Pirelli joined The Ray, an organization dedicated to promoting innovation in sustainable mobility, in a conversation on greener practices for tire and auto makers. These were the main takeaways.

Home Life Sustainability mobility Circularity in Transportation: already a reality

The transportation industry is in a transformative and transitional period. Not only are technological innovations booming, but the environmental toll of transportation as a whole has also come under the microscope. Leaders from every corner of the space are examining their environmental impact to find ways that they can reduce their footprint. From auto manufacturers to tiremakers like Pirelli, investment in sustainability R&D has been a priority for the last several years, and it's bearing many green fruits.

One such fruit? Circularity

The circular economy is not a new concept, but the potential for a fully circular economy in the transportation ecosystem is still far from realization. That's where experts like our very own Maureen Kline, vice president of public affairs and sustainability for North America, come in to share their expertise and insights on the progress being made at all points of the supply chain. 

Pirelli aims to make waste a resource in tire production. While “reduce, reuse, recycle” is a well-known concept for Americans, organizations should “re-think” their product designs and processes from the ground up so that sustainable materials and practices can be implemented organically in an environmentally-conscious framework.

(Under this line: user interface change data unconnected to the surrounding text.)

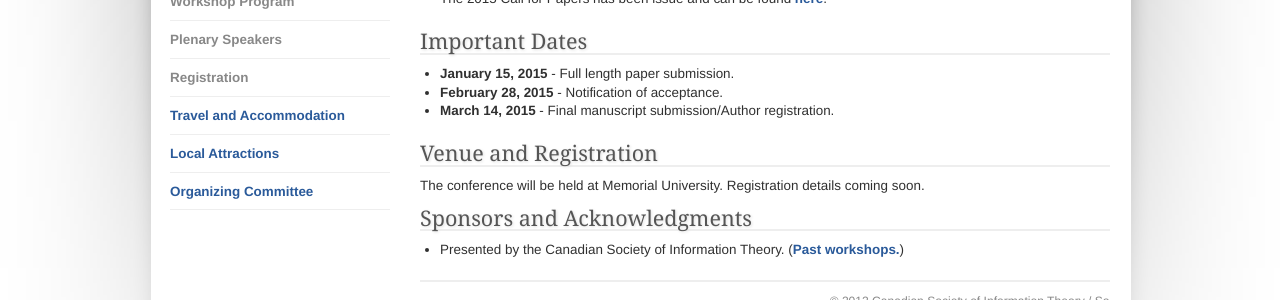
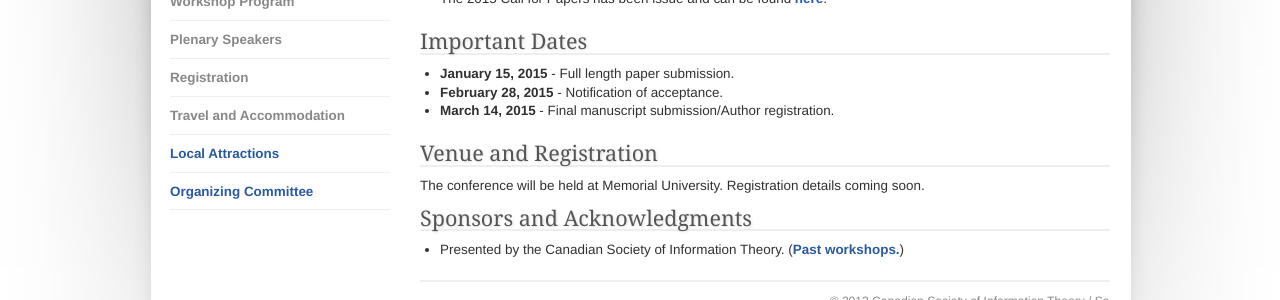
Before and after one commit to bkidney/CWIT2015, a Jekyll site: the page built from index.html, in a window 1280 px wide. Shown: the part 451-751 px from the top of the page. Built offline with Jekyll 4.4.1, drawn with Linux system fonts in a browser that asks for light colours.

```diff
--- a/_includes/leftmenu.html
+++ b/_includes/leftmenu.html
@@ -4,7 +4,7 @@
     <li><b><!--<a href="program.html">-->Workshop Program<!--</a>--></b>
     <li><b><!--<a href="plenary.html">-->Plenary Speakers<!--</a>--></b>
     <li><b><!--<a href="registration.html">-->Registration<!--</a>--></b>
-    <li><b><a href="travel.html">Travel and Accommodation</a></b>
+    <li><b><!--<a href="travel.html">-->Travel and Accommodation<!--</a>--></b>
     <li><b><a href="local.html">Local Attractions</a></b>
     <li><b><a href="organizers.html">Organizing Committee</a></b>
   </ul>
```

From a tires perspective, this means sourcing more renewable materials for lighter tires and designing them for greater fuel efficiency, all while balancing these changes with the needs of other innovations like heavier electric vehicles that consume tires at faster rates. 

Pirelli takes on the entire tire lifecycle to meet both internal and external sustainability initiatives. This means enacting change in:

  • Sourcing raw materials
  • Manufacturing
  • Supply chain logistics
  • Consumer tire use
  • End of life

The end of a tire's life is also the point where Pirelli is looking to introduce more comprehensive circularity. 263.4 million scrap tires were generated in the United States in 2019 alone, with only 76% of these reentering the scrap tire market for recycling or repurposing. While a better recycling rate than some other scrap materials, this still leaves millions of tires each year that are simply wasted, posing significant harm to the environment. Pirelli, alongside other tiremakers, are now working to make this rate 100%. Some solutions shared in the webinar include repurposing tire rubber for stormwater infiltration galleries and rubber-modified asphalt for future roads.

Looking beyond the tires, the topic of electric vehicle battery recycling and upcycling is pressing. With so many valuable and nonrenewable resources being poured into EV battery production, it's an absolute necessity for circularity to be implemented in the EV industry for full-scale adoption to take place. 

One material that could be considered the complete opposite of nonrenewable is aluminum. This common metal is not only easily renewable, but consumes only a fraction of the energy that other resources require to actually repurpose it. 75% of all aluminum produced since 1888 is still in circulation today. That's why companies like Novelis are already working to increase the aluminum composition of vehicles, which reduces their weight significantly while reducing the emissions and energy consumption required to produce said vehicles.

While innovative solutions like these are still in progress, what we learned during this discussion paints a very optimistic picture for the future of mobility and the transportation world.